Learn about down payments
If you’re ready to buy your first home but are short on the down payment, you’re not alone. Affording a down payment is the number one barrier to homeownership, and rising housing costs are presenting even bigger hurdles. The August 2021 Freddie Mac Housing Price Index showed a 19.67% year-over-year increase in home values. At the same time, more than 35% of non-homeowners say they do not have enough money to put toward a down payment, according to NerdWallet. Among millennials, the figures are even more disheartening, with 63% having set aside no money for a down payment.
But there’s good news. Down payment assistance programs, an often-overlooked resource, could be the missing piece of the financial puzzle to make your dream of homeownership a reality, and there are more than 2,500 such programs nationwide. According to Freddie Mac, here’s how to take advantage of down payment assistance:
DETERMINE YOUR ELIGIBILITY
Although eligibility requirements vary depending on the program, most down payment assistance programs have income eligibility requirements based on you as an individual borrower or your household. In addition, you usually must use the funds for your primary residence and be a first-time homebuyer.
Identify available programs by checking out trusted resources, including HUD’s directory of state programs and Down Payment Resource.
Your housing counselor or lender can also help you determine which programs you’re eligible for and work with the program’s administrator to help you secure financial assistance.

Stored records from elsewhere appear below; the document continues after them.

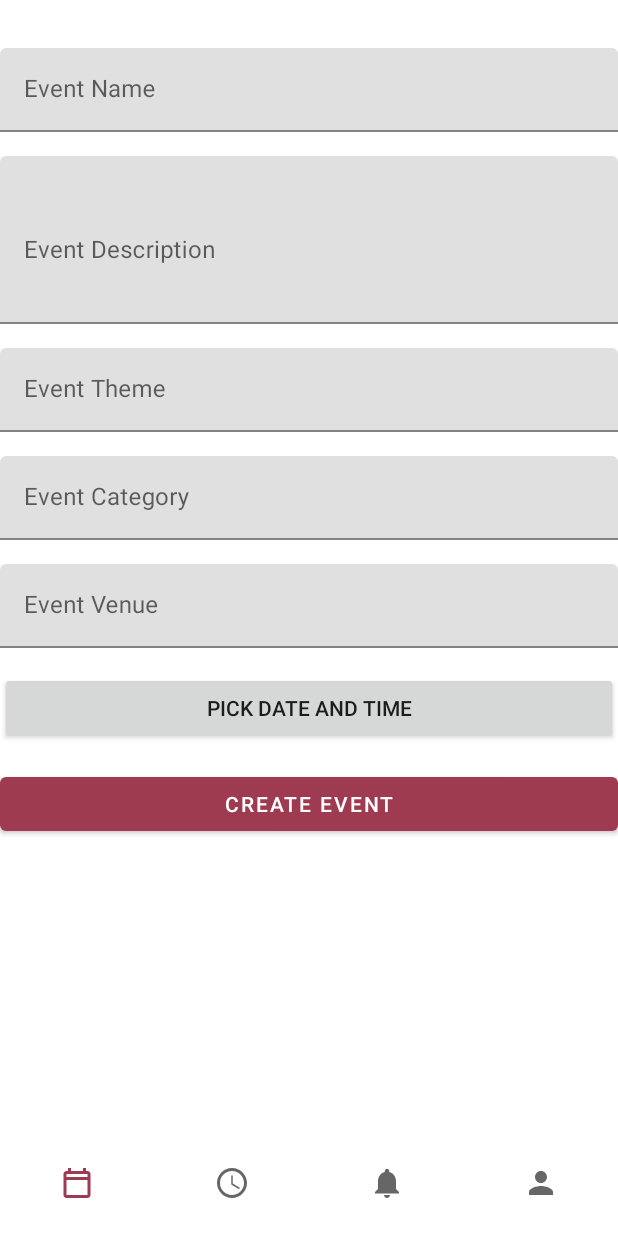
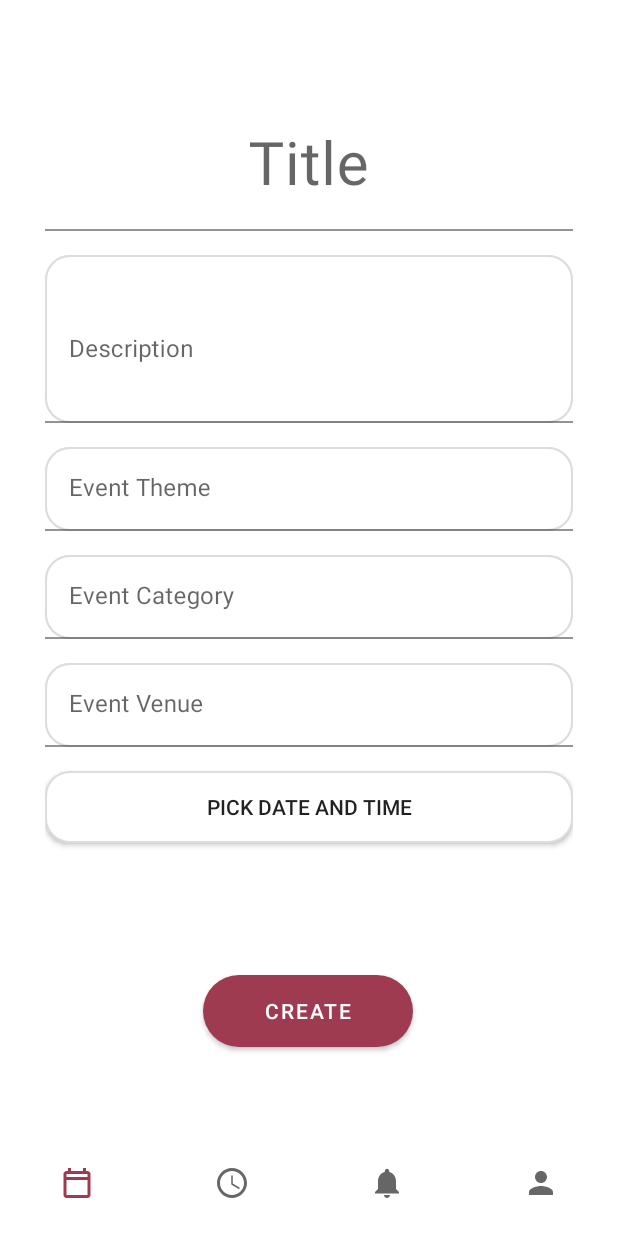
Before and after one commit to SaniaNisar/EventMiingle, an Android app: the fragment AddEventFragment placed in its activity, on a phone screen of 412 x 824 dp. Run offline under Robolectric (Android 15) with nearby library versions, the phone set to English and light mode, and no system bars; our stand-ins replace CircleImageView, Firebase (no records; nobody signed in at launch, a user with empty details on screens opened directly).

Commit message:
New layout of Event Add

```diff
--- a/app/src/main/res/layout/fragment_add_event.xml
+++ b/app/src/main/res/layout/fragment_add_event.xml
@@ -4,6 +4,9 @@
     xmlns:tools="http://schemas.android.com/tools"
     android:layout_width="match_parent"
     android:layout_height="match_parent"
+    android:padding="16dp"
+    android:paddingStart="30dp"
+    android:paddingEnd="30dp"
     tools:context=".fragments.AddEventFragment">
 
     <!-- Event Name -->
@@ -11,7 +14,8 @@
         android:id="@+id/til_event_name"
         android:layout_width="0dp"
         android:layout_height="wrap_content"
-        android:layout_marginTop="32dp"
+        android:layout_marginTop="50dp"
+
         app:layout_constraintTop_toTopOf="parent"
         app:layout_constraintStart_toStartOf="parent"
         app:layout_constraintEnd_toEndOf="parent">
@@ -19,8 +23,11 @@
         <com.google.android.material.textfield.TextInputEditText
             android:id="@+id/et_event_name"
             android:layout_width="match_parent"
-            android:layout_height="wrap_content"
-            android:hint="Event Name" />
+            android:layout_height="match_parent"
+            android:background="@color/white"
+            android:gravity="center"
+            android:hint="Title"
+            android:textSize="40dp" />
     </com.google.android.material.textfield.TextInputLayout>
 
     <!-- Event Description -->
@@ -31,15 +38,17 @@
         android:layout_marginTop="16dp"
         app:layout_constraintTop_toBottomOf="@id/til_event_name"
         app:layout_constraintStart_toStartOf="parent"
-        app:layout_constraintEnd_toEndOf="parent">
+        app:layout_constraintEnd_toEndOf="parent"
+        android:background="@drawable/card_background">
 
         <com.google.android.material.textfield.TextInputEditText
             android:id="@+id/et_description"
             android:layout_width="match_parent"
             android:layout_height="wrap_content"
-            android:hint="Event Description"
+            android:hint="Description"
             android:inputType="textMultiLine"
-            android:lines="4" />
+            android:lines="4"
+            android:background="@drawable/card_background"/>
     </com.google.android.material.textfield.TextInputLayout>
 
     <!-- Event Theme -->
@@ -48,12 +57,15 @@
         android:layout_width="0dp"
         android:layout_height="wrap_content"
         android:layout_marginTop="16dp"
+        android:background="@drawable/card_background"
         app:layout_constraintTop_toBottomOf="@id/til_description"
         app:layout_constraintStart_toStartOf="parent"
-        app:layout_constraintEnd_toEndOf="parent">
+        app:layout_constraintEnd_toEndOf="parent"
+        >
 
         <com.google.android.material.textfield.TextInputEditText
             android:id="@+id/et_theme"
+            android:background="@drawable/card_background"
             android:layout_width="match_parent"
             android:layout_height="wrap_content"
             android:hint="Event Theme" />
@@ -65,6 +77,7 @@
         android:layout_width="0dp"
         android:layout_height="wrap_content"
         android:layout_marginTop="16dp"
+        android:background="@drawable/card_background"
         app:layout_constraintTop_toBottomOf="@id/til_theme"
         app:layout_constraintStart_toStartOf="parent"
         app:layout_constraintEnd_toEndOf="parent">
@@ -73,6 +86,7 @@
             android:id="@+id/et_category"
             android:layout_width="match_parent"
             android:layout_height="wrap_content"
+            android:background="@drawable/card_background"
             android:hint="Event Category" />
     </com.google.android.material.textfield.TextInputLayout>
 
@@ -82,6 +96,7 @@
         android:layout_width="0dp"
         android:layout_height="wrap_content"
         android:layout_marginTop="16dp"
+        android:background="@drawable/card_background"
         app:layout_constraintTop_toBottomOf="@id/til_category"
         app:layout_constraintStart_toStartOf="parent"
         app:layout_constraintEnd_toEndOf="parent">
@@ -89,6 +104,7 @@
         <com.google.android.material.textfield.TextInputEditText
             android:id="@+id/et_venue"
             android:layout_width="match_parent"
+            android:background="@drawable/card_background"
             android:layout_height="wrap_content"
             android:hint="Event Venue" />
     </com.google.android.material.textfield.TextInputLayout>
@@ -100,6 +116,7 @@
         android:layout_height="wrap_content"
         android:layout_marginTop="16dp"
         android:layout_marginBottom="16dp"
+        android:background="@drawable/card_background"
         android:text="Pick Date and Time"
         app:layout_constraintTop_toBottomOf="@id/til_venue"
         app:layout_constraintStart_toStartOf="parent"
@@ -108,12 +125,14 @@
     <!-- Submit Button -->
     <Button
         android:id="@+id/btn_submit_event"
-        android:layout_width="0dp"
+        android:layout_width="140dp"
         android:layout_height="wrap_content"
-        android:layout_marginTop="16dp"
-        android:text="Create Event"
-        app:layout_constraintTop_toBottomOf="@id/btn_date_time"
+        android:layout_marginTop="88dp"
+        android:background="@drawable/btn_plum_rounded"
+        android:text="Create"
+        app:layout_constraintEnd_toEndOf="parent"
+        app:layout_constraintHorizontal_bias="0.497"
         app:layout_constraintStart_toStartOf="parent"
-        app:layout_constraintEnd_toEndOf="parent" />
+        app:layout_constraintTop_toBottomOf="@id/btn_date_time" />
 
 </androidx.constraintlayout.widget.ConstraintLayout>
```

UNDERSTAND THE DIFFERENT TYPES OF HELP
Down payment assistance can take many forms, including grants from federal agencies, employers, community organizations, state and local housing finance agencies, and state and local governments.
There are also a number of down payment assistance loans available with attractive terms. For example, deferred payment second loans. These are secondary loans for which payments are not due until you sell, refinance or pay off the first mortgage loan. And for those looking to live in a rural area, USDA rural home loans are a favorable option, because they have no down payment requirement.
Tax credits are another form of assistance. Certain states and local governments, including housing finance agencies, issue mortgage credit certificates that reduce the amount of federal income tax you pay. This makes more money available upfront for your down payment or closing costs.
Freddie Mac offers consumer financial education, through its free CreditSmart online training course, that can help you learn about and qualify for other down payment assistance and help you purchase a new home.
The homebuying journey is complex, so don’t be afraid to seek expert help. Freddie Mac Borrower Help Centers and HUD-certified housing counselors can help you navigate the homebuying journey, make informed decisions along the way and ensure you’re financially prepared for long-term, successful homeownership. In addition to being trained to provide budget and credit advice, housing counselors can also provide guidance on the different types of mortgage assistance programs that may be right for you. To learn more, visit myhome.freddiemac.com.
If a down payment seems out of reach, don’t despair. Assistance programs could make your dreams of home ownership a reality.
This article is courtesy of StatePoint Media.